It found that nearly one quarter of toddlers 15 to 24 months old eat no vegetables on an average day,and that when they did,it was likely to be french fries.
The study was released Monday at a conference attended by doctors,nurses and other medical professionals and sponsored by Shape up America! and Gerber Products Co.,the baby food company.
The study,intended to provide guidance to Congress and raise awareness about childhood obesity,centered on data about the dramatic increase in the nation's weight over the last 20 years.
“We couldn't sit on the sidelines on addressing childhood obesity,” said Frank Palantoni,Gerber’s CEO. “We need to be a part of the solution.”
The survey,”Feeding Infants and Toddlers Study,” had some good news. America's infants and toddlers are meeting their vitamin and mineral requirements. However,many are showing signs of adults’ unhealthy eating habits.
The 1999-2000 National Health and Nutrition Examination Survey estimated that 15 percent of children ages 6 to 19 were overweight. Because the FITS survey is one of the first to address infant and toddler obesity,there are no obesity numbers for children under 6 years old.
But the FITS sponsors are convinced they must study toddlers to prevent adult obesity.
Barbara J. Moore,president and CEO of Shape up America!,said “the word epidemic doesn't do this justice,” and that the country needs to discover why children were so lean in the 1930s and so overweight today.
Shape up America! is a nonprofit organization founded in 1994 by former U.S. Surgeon General C. Everett Koop to raise awareness about obesity as a health issue and to provide information on healthy weight management.
Shape up America! promoted a healthy diet to those attending the daylong conference by offering juice,tea,fresh fruit and granola bars as snacks,followed by a healthy lunch. The presentations were also split up with exercise breaks.
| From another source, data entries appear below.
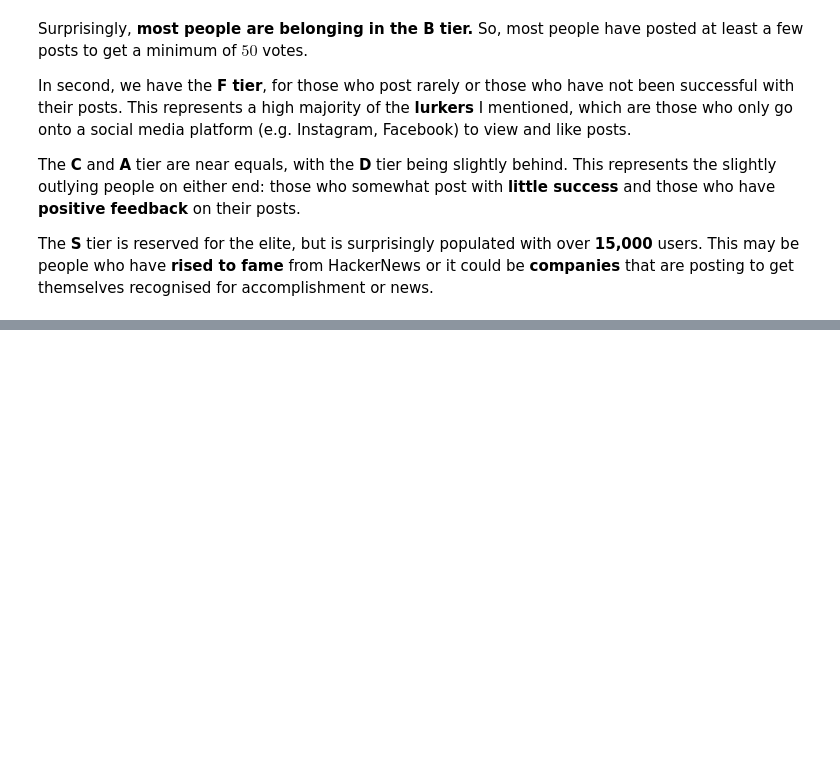
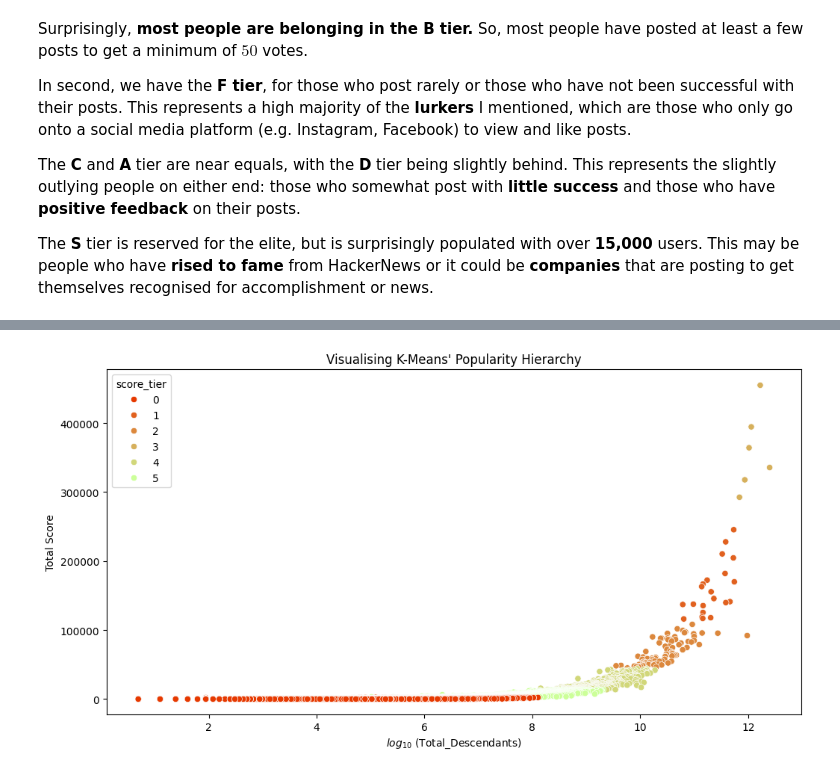
Before and after one commit to biggiefats/HackerNewsAnalysis, a Jupyter notebook: HackerNews.ipynb, the cells around one changed output, grey strips where cells are left out. Saved outputs shown, nothing was run; the diff lists cells and outputs as text; code cells hidden in the pictures; blank space fills up the shorter version.

```diff
--- a/HackerNews.ipynb
+++ b/HackerNews.ipynb
@@ -956,0 +1011,15 @@ from sklearn.cluster import KMeans
+# %%
+# Data
+x = np.log(df['total_descendants'])
+y = df['total_score']
+
+# Visualise
+fig, ax = plt.subplots(figsize=(12,6))
+ax.set_title("Visualising K-Means' Popularity Hierarchy")
+ax.set_xlabel("$log_{10}$ (Total_Descendants)")
+ax.set_ylabel("Total Score")
+dark = sns.color_palette("blend:#e63900,#ccff99", as_cmap=True)
+sns.scatterplot(x=x, y=y, hue=df['score_tier'], palette=dark)
+plt.show()
+# %% [output]
+[figure, added]
```
Also changed, not shown: parts of 14 cells of this notebook.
The Sergeant's Program,a boot camp exercise organization,provided stretching breaks to the approximately 100 people at the conference.
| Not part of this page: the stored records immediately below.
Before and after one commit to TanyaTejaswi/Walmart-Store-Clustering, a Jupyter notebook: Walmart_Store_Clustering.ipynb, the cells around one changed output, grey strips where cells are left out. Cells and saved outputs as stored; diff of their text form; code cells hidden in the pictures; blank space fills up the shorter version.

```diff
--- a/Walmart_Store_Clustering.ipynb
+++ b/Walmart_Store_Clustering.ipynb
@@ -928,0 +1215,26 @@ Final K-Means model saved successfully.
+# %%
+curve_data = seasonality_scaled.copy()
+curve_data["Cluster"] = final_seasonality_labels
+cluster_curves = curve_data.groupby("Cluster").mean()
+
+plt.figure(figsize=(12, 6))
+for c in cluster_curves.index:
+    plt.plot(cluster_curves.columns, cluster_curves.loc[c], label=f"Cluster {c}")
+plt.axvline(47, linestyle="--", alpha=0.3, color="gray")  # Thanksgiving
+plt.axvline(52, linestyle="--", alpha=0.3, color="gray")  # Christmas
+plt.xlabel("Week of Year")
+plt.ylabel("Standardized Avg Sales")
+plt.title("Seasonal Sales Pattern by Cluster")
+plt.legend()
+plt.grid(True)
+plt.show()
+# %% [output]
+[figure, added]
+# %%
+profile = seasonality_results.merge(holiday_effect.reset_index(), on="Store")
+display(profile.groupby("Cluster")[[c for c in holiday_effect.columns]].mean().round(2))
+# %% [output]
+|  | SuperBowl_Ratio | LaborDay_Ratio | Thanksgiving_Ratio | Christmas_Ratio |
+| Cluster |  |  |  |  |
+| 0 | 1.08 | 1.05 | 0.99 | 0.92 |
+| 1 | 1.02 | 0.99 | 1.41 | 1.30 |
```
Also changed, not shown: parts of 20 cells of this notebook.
Moore said the conference was held to provide information to the Institute of Medicine,part of the National Academy of Sciences,for a childhood obesity prevention plan it will present to Congress next year.
She said the most important information,including the FITS survey,would also be published in January as a supplement to the Journal of the American Dietetic Association.
“This conference has a prevention theme,” said Moore. “The goal is to examine the modifiable factors.”
Key findings from the FITS survey are that “on any given day,25 to 30 percent of infants and toddlers aged 9 to 24 months do not eat any fruit,and that 20 to 25 percent do not eat vegetables.”
Toddlers typically consumed 20 to 30 percent more energy than they needed.
The study also showed that “high calorie,low nutrient foods are entering the diets of children at early ages and by 19 to 24 months many children are consuming such foods.”
On the day the survey of toddlers’ parents was conducted,researchers found that 44 percent of the children had consumed sweetened beverages other than fruit juice; 26 percent had consumed french fries; 69 percent consumed candy or dessert; 27 percent consumed hotdogs,bacon or sausage; and 27 percent had consumed salty snacks.
The study examined the eating habits and nutrient intake of more than 3,000 children from 4 months to 24 months old. There had not been a large-scale dietary intake study for the under-2 age group. The survey had a margin of error of 4 percent.
Moore said preventive measures for obesity are key in a society in which there is a “perception that obesity is a benign condition.” She said society has come to accept that “you can't be too skinny as a woman,and you can't be too fat as a baby.”
Kathleen Reidy,Gerber’s director of nutritional sciences,said obesity comes from prenatal habits and a lack of knowledge about how to switch from breast-feeding or bottles to solid food.
“I think there is a lack of information there,” Reidy said. “Parents need more information on how to transition onto table foods. There is plenty of room for guidance.”